▸ **Data entries**:
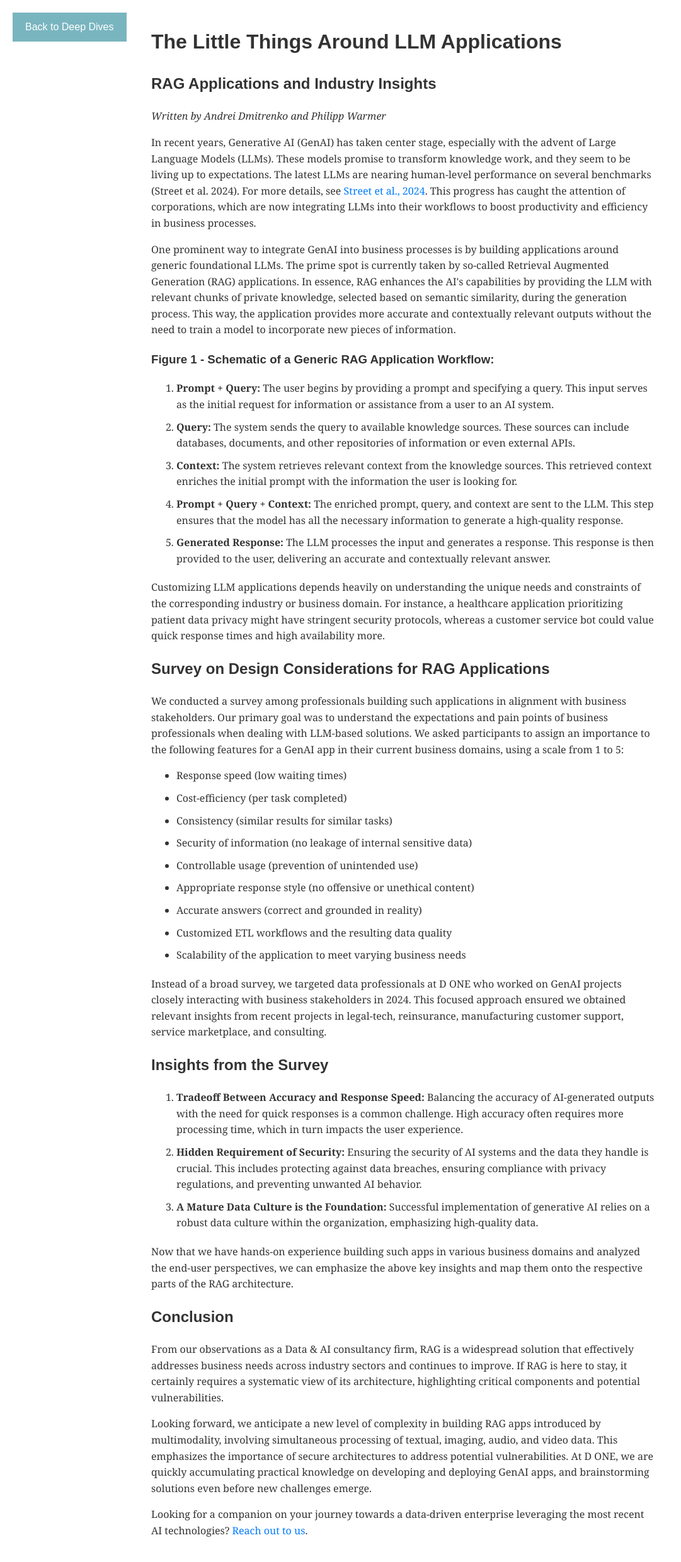
After one commit to PhilWa/corner, a Flask app: template templates/rag_architecture.html in a window 1280 px wide. The commit adds this page. Shown: the whole page at 63% size, without its empty margins (0-1081 px from the left). Run offline with Flask 3, Linux system fonts and the light colour scheme; the template is opened without the code that fills it, so the values that code supplies are empty.

Commit message:
added bullet points

```diff
--- /dev/null
+++ b/templates/rag_architecture.html
@@ -0,0 +1,156 @@
+<!DOCTYPE html>
+<html lang="en">
+
+<head>
+    <meta charset="UTF-8">
+    <meta name="viewport" content="width=device-width, initial-scale=1.0">
+    <title>The Little Things Around LLM Applications</title>
+    <style>
+        body {
+            font-family: Georgia, 'Times New Roman', Times, serif;
+            line-height: 1.6;
+            max-width: 800px;
+            margin: auto;
+            padding: 20px;
+            color: #333;
+        }
+
+        h1,
+        h2,
+        h3 {
+            font-family: Arial, sans-serif;
+            color: #333;
+        }
+
+        a {
+            color: #007bff;
+            text-decoration: none;
+        }
+
+        a:hover {
+            text-decoration: underline;
+        }
+
+        ul,
+        ol {
+            margin-bottom: 20px;
+        }
+
+        li {
+            margin-bottom: 10px;
+        }
+
+        .back-button {
+            position: fixed;
+            top: 20px;
+            left: 20px;
+            background-color: rgb(121, 181, 191);
+            color: white;
+            padding: 10px 20px;
+            text-decoration: none;
+            font-family: Arial, sans-serif;
+            transition: background-color 0.3s ease;
+        }
+
+        .back-button:hover {
+            background-color: rgb(101, 161, 171);
+            text-decoration: none;
+        }
+    </style>
+</head>
+
+<body>
+    <a href="{{ url_for('index') }}#deep-dives" class="back-button"
+        onclick="sessionStorage.setItem('scrollToDeepDives', 'true'); return true;">Back to Deep Dives</a>
+
+    <h1>The Little Things Around LLM Applications</h1>
+    <h2>RAG Applications and Industry Insights</h2>
+    <p><em>Written by Andrei Dmitrenko and Philipp Warmer</em></p>
+
+    <p>In recent years, Generative AI (GenAI) has taken center stage, especially with the advent of Large Language
+        Models (LLMs). These models promise to transform knowledge work, and they seem to be living up to expectations.
+        The latest LLMs are nearing human-level performance on several benchmarks (Street et al. 2024). For more
+        details, see <a href="https://arxiv.org/abs/2405.18870" target="_blank">Street et al., 2024</a>. This progress
+        has caught the attention of corporations, which are now integrating LLMs into their workflows to boost
+        productivity and efficiency in business processes.</p>
+
+    <p>One prominent way to integrate GenAI into business processes is by building applications around generic
+        foundational LLMs. The prime spot is currently taken by so-called Retrieval Augmented Generation (RAG)
+        applications. In essence, RAG enhances the AI's capabilities by providing the LLM with relevant chunks of
+        private knowledge, selected based on semantic similarity, during the generation process. This way, the
+        application provides more accurate and contextually relevant outputs without the need to train a model to
+        incorporate new pieces of information.</p>
+
+    <h3>Figure 1 - Schematic of a Generic RAG Application Workflow:</h3>
+    <ol>
+        <li><strong>Prompt + Query:</strong> The user begins by providing a prompt and specifying a query. This input
+            serves as the initial request for information or assistance from a user to an AI system.</li>
+        <li><strong>Query:</strong> The system sends the query to available knowledge sources. These sources can include
+            databases, documents, and other repositories of information or even external APIs.</li>
+        <li><strong>Context:</strong> The system retrieves relevant context from the knowledge sources. This retrieved
+            context enriches the initial prompt with the information the user is looking for.</li>
+        <li><strong>Prompt + Query + Context:</strong> The enriched prompt, query, and context are sent to the LLM. This
+            step ensures that the model has all the necessary information to generate a high-quality response.</li>
+        <li><strong>Generated Response:</strong> The LLM processes the input and generates a response. This response is
+            then provided to the user, delivering an accurate and contextually relevant answer.</li>
+    </ol>
+
+    <p>Customizing LLM applications depends heavily on understanding the unique needs and constraints of the
+        corresponding industry or business domain. For instance, a healthcare application prioritizing patient data
+        privacy might have stringent security protocols, whereas a customer service bot could value quick response times
+        and high availability more.</p>
+
+    <h2>Survey on Design Considerations for RAG Applications</h2>
+    <p>We conducted a survey among professionals building such applications in alignment with business stakeholders. Our
+        primary goal was to understand the expectations and pain points of business professionals when dealing with
+        LLM-based solutions. We asked participants to assign an importance to the following features for a GenAI app in
+        their current business domains, using a scale from 1 to 5:</p>
+    <ul>
+        <li>Response speed (low waiting times)</li>
+        <li>Cost-efficiency (per task completed)</li>
+        <li>Consistency (similar results for similar tasks)</li>
+        <li>Security of information (no leakage of internal sensitive data)</li>
+        <li>Controllable usage (prevention of unintended use)</li>
+        <li>Appropriate response style (no offensive or unethical content)</li>
+        <li>Accurate answers (correct and grounded in reality)</li>
+        <li>Customized ETL workflows and the resulting data quality</li>
+        <li>Scalability of the application to meet varying business needs</li>
+    </ul>
+
+    <p>Instead of a broad survey, we targeted data professionals at D ONE who worked on GenAI projects closely
+        interacting with business stakeholders in 2024. This focused approach ensured we obtained relevant insights from
+        recent projects in legal-tech, reinsurance, manufacturing customer support, service marketplace, and consulting.
+    </p>
+
+    <h2>Insights from the Survey</h2>
+    <ol>
+        <li><strong>Tradeoff Between Accuracy and Response Speed:</strong> Balancing the accuracy of AI-generated
+            outputs with the need for quick responses is a common challenge. High accuracy often requires more
+            processing time, which in turn impacts the user experience.</li>
+        <li><strong>Hidden Requirement of Security:</strong> Ensuring the security of AI systems and the data they
+            handle is crucial. This includes protecting against data breaches, ensuring compliance with privacy
+            regulations, and preventing unwanted AI behavior.</li>
+        <li><strong>A Mature Data Culture is the Foundation:</strong> Successful implementation of generative AI relies
+            on a robust data culture within the organization, emphasizing high-quality data.</li>
+    </ol>
+
+    <p>Now that we have hands-on experience building such apps in various business domains and analyzed the end-user
+        perspectives, we can emphasize the above key insights and map them onto the respective parts of the RAG
+        architecture.</p>
+
+    <h2>Conclusion</h2>
+    <p>From our observations as a Data & AI consultancy firm, RAG is a widespread solution that effectively addresses
+        business needs across industry sectors and continues to improve. If RAG is here to stay, it certainly requires a
+        systematic view of its architecture, highlighting critical components and potential vulnerabilities.</p>
+
+    <p>Looking forward, we anticipate a new level of complexity in building RAG apps introduced by multimodality,
+        involving simultaneous processing of textual, imaging, audio, and video data. This emphasizes the importance of
+        secure architectures to address potential vulnerabilities. At D ONE, we are quickly accumulating practical
+        knowledge on developing and deploying GenAI apps, and brainstorming solutions even before new challenges emerge.
+    </p>
+
+    <p>Looking for a companion on your journey towards a data-driven enterprise leveraging the most recent AI
+        technologies? <a href="https://d-one.ai/" target="_blank">Reach out to us</a>.</p>
+</body>
+
+</html>
```
Also changed, not shown: static/css/styles.css (+12 -0 lines), templates/conditional_relation_extraction.html (added, +144 -0 lines), templates/deep_dives.html (deleted, +0 -24 lines), templates/index.html (+4 -16 lines).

▸ **What is expected**: Give the data above again exactly. Leave the pictures out.

▸ **Worked solution**:
After one commit to PhilWa/corner, a Flask app: template templates/rag_architecture.html in a window 1280 px wide. The commit adds this page. Shown: the whole page at 63% size, without its empty margins (0-1081 px from the left). Run offline with Flask 3, Linux system fonts and the light colour scheme; the template is opened without the code that fills it, so the values that code supplies are empty.

Commit message:
added bullet points

```diff
--- /dev/null
+++ b/templates/rag_architecture.html
@@ -0,0 +1,156 @@
+<!DOCTYPE html>
+<html lang="en">
+
+<head>
+    <meta charset="UTF-8">
+    <meta name="viewport" content="width=device-width, initial-scale=1.0">
+    <title>The Little Things Around LLM Applications</title>
+    <style>
+        body {
+            font-family: Georgia, 'Times New Roman', Times, serif;
+            line-height: 1.6;
+            max-width: 800px;
+            margin: auto;
+            padding: 20px;
+            color: #333;
+        }
+
+        h1,
+        h2,
+        h3 {
+            font-family: Arial, sans-serif;
+            color: #333;
+        }
+
+        a {
+            color: #007bff;
+            text-decoration: none;
+        }
+
+        a:hover {
+            text-decoration: underline;
+        }
+
+        ul,
+        ol {
+            margin-bottom: 20px;
+        }
+
+        li {
+            margin-bottom: 10px;
+        }
+
+        .back-button {
+            position: fixed;
+            top: 20px;
+            left: 20px;
+            background-color: rgb(121, 181, 191);
+            color: white;
+            padding: 10px 20px;
+            text-decoration: none;
+            font-family: Arial, sans-serif;
+            transition: background-color 0.3s ease;
+        }
+
+        .back-button:hover {
+            background-color: rgb(101, 161, 171);
+            text-decoration: none;
+        }
+    </style>
+</head>
+
+<body>
+    <a href="{{ url_for('index') }}#deep-dives" class="back-button"
+        onclick="sessionStorage.setItem('scrollToDeepDives', 'true'); return true;">Back to Deep Dives</a>
+
+    <h1>The Little Things Around LLM Applications</h1>
+    <h2>RAG Applications and Industry Insights</h2>
+    <p><em>Written by Andrei Dmitrenko and Philipp Warmer</em></p>
+
+    <p>In recent years, Generative AI (GenAI) has taken center stage, especially with the advent of Large Language
+        Models (LLMs). These models promise to transform knowledge work, and they seem to be living up to expectations.
+        The latest LLMs are nearing human-level performance on several benchmarks (Street et al. 2024). For more
+        details, see <a href="https://arxiv.org/abs/2405.18870" target="_blank">Street et al., 2024</a>. This progress
+        has caught the attention of corporations, which are now integrating LLMs into their workflows to boost
+        productivity and efficiency in business processes.</p>
+
+    <p>One prominent way to integrate GenAI into business processes is by building applications around generic
+        foundational LLMs. The prime spot is currently taken by so-called Retrieval Augmented Generation (RAG)
+        applications. In essence, RAG enhances the AI's capabilities by providing the LLM with relevant chunks of
+        private knowledge, selected based on semantic similarity, during the generation process. This way, the
+        application provides more accurate and contextually relevant outputs without the need to train a model to
+        incorporate new pieces of information.</p>
+
+    <h3>Figure 1 - Schematic of a Generic RAG Application Workflow:</h3>
+    <ol>
+        <li><strong>Prompt + Query:</strong> The user begins by providing a prompt and specifying a query. This input
+            serves as the initial request for information or assistance from a user to an AI system.</li>
+        <li><strong>Query:</strong> The system sends the query to available knowledge sources. These sources can include
+            databases, documents, and other repositories of information or even external APIs.</li>
+        <li><strong>Context:</strong> The system retrieves relevant context from the knowledge sources. This retrieved
+            context enriches the initial prompt with the information the user is looking for.</li>
+        <li><strong>Prompt + Query + Context:</strong> The enriched prompt, query, and context are sent to the LLM. This
+            step ensures that the model has all the necessary information to generate a high-quality response.</li>
+        <li><strong>Generated Response:</strong> The LLM processes the input and generates a response. This response is
+            then provided to the user, delivering an accurate and contextually relevant answer.</li>
+    </ol>
+
+    <p>Customizing LLM applications depends heavily on understanding the unique needs and constraints of the
+        corresponding industry or business domain. For instance, a healthcare application prioritizing patient data
+        privacy might have stringent security protocols, whereas a customer service bot could value quick response times
+        and high availability more.</p>
+
+    <h2>Survey on Design Considerations for RAG Applications</h2>
+    <p>We conducted a survey among professionals building such applications in alignment with business stakeholders. Our
+        primary goal was to understand the expectations and pain points of business professionals when dealing with
+        LLM-based solutions. We asked participants to assign an importance to the following features for a GenAI app in
+        their current business domains, using a scale from 1 to 5:</p>
+    <ul>
+        <li>Response speed (low waiting times)</li>
+        <li>Cost-efficiency (per task completed)</li>
+        <li>Consistency (similar results for similar tasks)</li>
+        <li>Security of information (no leakage of internal sensitive data)</li>
+        <li>Controllable usage (prevention of unintended use)</li>
+        <li>Appropriate response style (no offensive or unethical content)</li>
+        <li>Accurate answers (correct and grounded in reality)</li>
+        <li>Customized ETL workflows and the resulting data quality</li>
+        <li>Scalability of the application to meet varying business needs</li>
+    </ul>
+
+    <p>Instead of a broad survey, we targeted data professionals at D ONE who worked on GenAI projects closely
+        interacting with business stakeholders in 2024. This focused approach ensured we obtained relevant insights from
+        recent projects in legal-tech, reinsurance, manufacturing customer support, service marketplace, and consulting.
+    </p>
+
+    <h2>Insights from the Survey</h2>
+    <ol>
+        <li><strong>Tradeoff Between Accuracy and Response Speed:</strong> Balancing the accuracy of AI-generated
+            outputs with the need for quick responses is a common challenge. High accuracy often requires more
+            processing time, which in turn impacts the user experience.</li>
+        <li><strong>Hidden Requirement of Security:</strong> Ensuring the security of AI systems and the data they
+            handle is crucial. This includes protecting against data breaches, ensuring compliance with privacy
+            regulations, and preventing unwanted AI behavior.</li>
+        <li><strong>A Mature Data Culture is the Foundation:</strong> Successful implementation of generative AI relies
+            on a robust data culture within the organization, emphasizing high-quality data.</li>
+    </ol>
+
+    <p>Now that we have hands-on experience building such apps in various business domains and analyzed the end-user
+        perspectives, we can emphasize the above key insights and map them onto the respective parts of the RAG
+        architecture.</p>
+
+    <h2>Conclusion</h2>
+    <p>From our observations as a Data & AI consultancy firm, RAG is a widespread solution that effectively addresses
+        business needs across industry sectors and continues to improve. If RAG is here to stay, it certainly requires a
+        systematic view of its architecture, highlighting critical components and potential vulnerabilities.</p>
+
+    <p>Looking forward, we anticipate a new level of complexity in building RAG apps introduced by multimodality,
+        involving simultaneous processing of textual, imaging, audio, and video data. This emphasizes the importance of
+        secure architectures to address potential vulnerabilities. At D ONE, we are quickly accumulating practical
+        knowledge on developing and deploying GenAI apps, and brainstorming solutions even before new challenges emerge.
+    </p>
+
+    <p>Looking for a companion on your journey towards a data-driven enterprise leveraging the most recent AI
+        technologies? <a href="https://d-one.ai/" target="_blank">Reach out to us</a>.</p>
+</body>
+
+</html>
```
Also changed, not shown: static/css/styles.css (+12 -0 lines), templates/conditional_relation_extraction.html (added, +144 -0 lines), templates/deep_dives.html (deleted, +0 -24 lines), templates/index.html (+4 -16 lines).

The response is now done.